Universal Design and Multiple Literacies: Creating Access and Ownership for Students
Martha G. Michael
Beverly J. Trezek
Teacher preparation is necessary so that they have the ability to not only ensure equal access to academic content but also equal opportunity for performance of higher order thought.
Approximately half of all students 6-21 with documented disabilities spend 80% or more of the school day in the general education classroom.
Equitable classroom- teachers and students regard one another as capable of learning both basic and high-level concepts, and there is equal access to tasks demanding higher order thinking.
Differentiating access and performance =
educational justice for all students
If we want all our students to be able to participate in all aspects of society, why are some-in fact, why are ANY students-left out of the general educational vision of literacy we hold as fundamental to human success and progress?
How can we support all students by augmenting difficult and complex textual materials?
How can we provide an environment conducive to the development of metacognition that is not restrictive?

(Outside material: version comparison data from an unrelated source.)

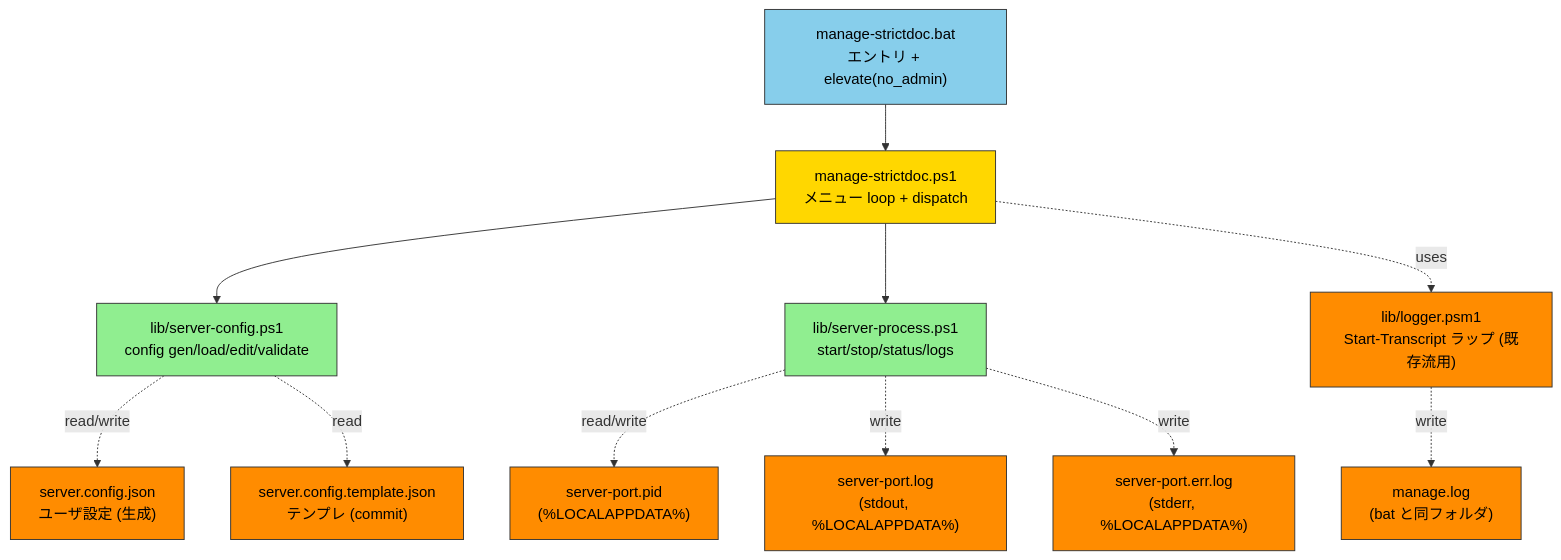
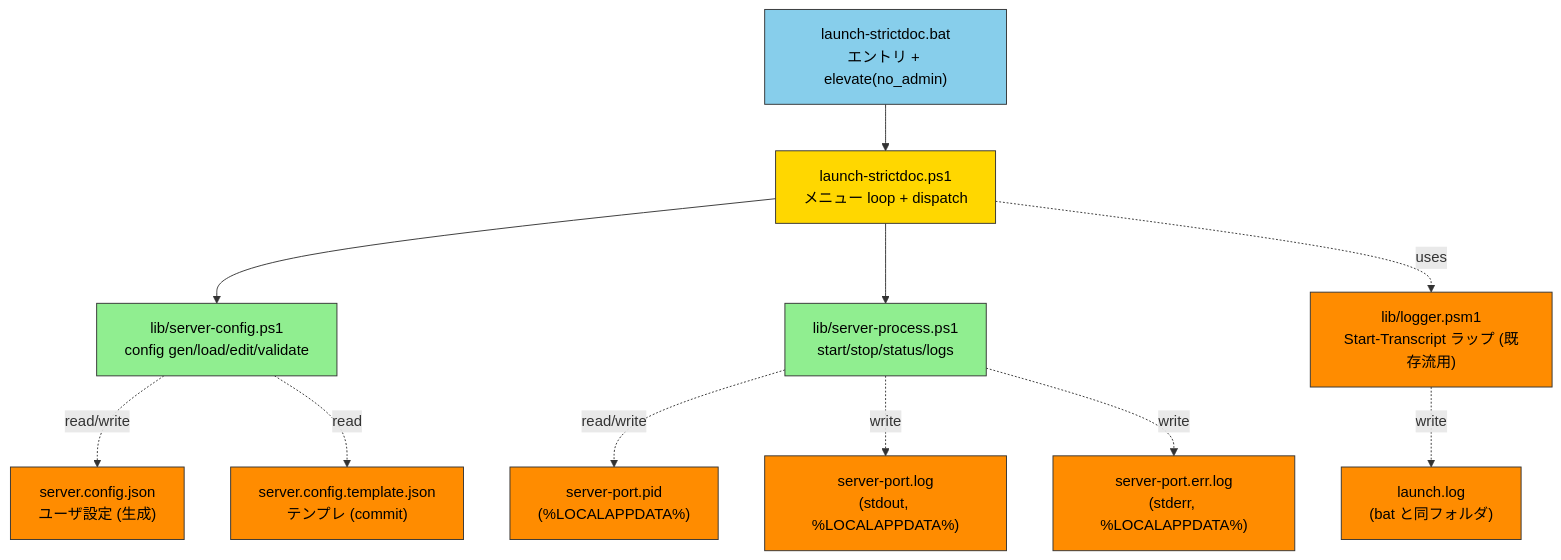
One commit to GoodRelax/StrictDocStarter changed the first of 6 diagrams in docs/serve-spec.md. Above: the diagram before and after it, drawn with Mermaid. The commit also changed other lines of this file and 9 other files, not shown here.

````diff
--- a/docs/serve-spec.md
+++ b/docs/serve-spec.md
@@ -319,30 +319,30 @@
 ```mermaid
 flowchart TB
-    Bat["manage-strictdoc.bat<br/>エントリ + elevate(no_admin)"]:::framework
-    Main["manage-strictdoc.ps1<br/>メニュー loop + dispatch"]:::usecase
+    Bat["launch-strictdoc.bat<br/>エントリ + elevate(no_admin)"]:::framework
+    Main["launch-strictdoc.ps1<br/>メニュー loop + dispatch"]:::usecase
     Cfg["lib/server-config.ps1<br/>config gen/load/edit/validate"]:::adapter
     Proc["lib/server-process.ps1<br/>start/stop/status/logs"]:::adapter
     Log["lib/logger.psm1<br/>Start-Transcript ラップ (既存流用)"]:::entity
     Conf["server.config.json<br/>ユーザ設定 (生成)"]:::entity
     Tmpl["server.config.template.json<br/>テンプレ (commit)"]:::entity
     Pid["server-port.pid<br/>(%LOCALAPPDATA%)"]:::entity
     SLog["server-port.log<br/>(stdout, %LOCALAPPDATA%)"]:::entity
     ELog["server-port.err.log<br/>(stderr, %LOCALAPPDATA%)"]:::entity
-    MLog["manage.log<br/>(bat と同フォルダ)"]:::entity
+    MLog["launch.log<br/>(bat と同フォルダ)"]:::entity
 
     Bat --> Main
     Main --> Cfg
     Main --> Proc
     Main -.uses.-> Log
     Cfg -.read/write.-> Conf
     Cfg -.read.-> Tmpl
     Proc -.read/write.-> Pid
     Proc -.write.-> SLog
     Proc -.write.-> ELog
     Log -.write.-> MLog
 
     classDef entity fill:#FF8C00,stroke:#333,color:#000
     classDef usecase fill:#FFD700,stroke:#333,color:#000
     classDef adapter fill:#90EE90,stroke:#333,color:#000
     classDef framework fill:#87CEEB,stroke:#333,color:#000
 ```
````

How can we differentiate content for students with limited script literacy proficiency so that the development of literate thought is not diminished for them?
How can we provide creative and multiple pathway options for access and for expression of knowledge for all students, thus empowering them to become active in acquisition and metacognitive application?
Suggestion that teacher differentiate in broader terms and then provide a variety of options within each lesson for students to access and use complex content in multidemensional literate ways.
Interdisciplinary cooperative and authentic projects and inquiry-based units.
Shift from standardized traditional teaching focused on script literacy to teaching that focuses on multiple literacies.
Provide equal access to complex curriculum
Through curriculum planning and the use of authentic and relevant learning situations, general and special educators can collaboratively develop instructional methodologies using knowledge gained from assessment and student involvement, to structure opportunities for the access and ownership of multifaceted material, ultimately leading to educational justice for all students, including those with disabilities.
Nontechnologically Based Strategies
Universal design techniques do not necessarily need to rely on technology in order to be successful
graphic texts, reciprocal teaching, experiential learning- kinesthetic, tactile
create a video instead of present orally
verbal or visual representation instead of written expression
REPRESENTATION, EXPRESSION, ENGAGEMENT
choice in how students learn, how they share what they have learned, how they are assessed
UD- application of architectural concept of planning space and creating products with ALL persons in mind, rather than adapting to personal needs and strengths after the fact.
Level the playing field in the beginning, so that in the end there is equitable learning.
Universal Design and Differentiating Access
Struggles to express knowledge through writing
Provide equal access to the curriculum and instructional goals
multiple intelligences + varying cognitive, physical, sensory, motivational, cultural, gender and language ability levels
Technologically Based Strategies and Methods
audio, video, ASL, digital camera,web pages, pod casts, Smart Boards, virtual field trips, translation services, wireless communication technologies, enlarged print systems, talking word processors
Dragon Speaking, Co: Writer, The Kurzweil 3000, Clicker 5, ClozePro, Inspiration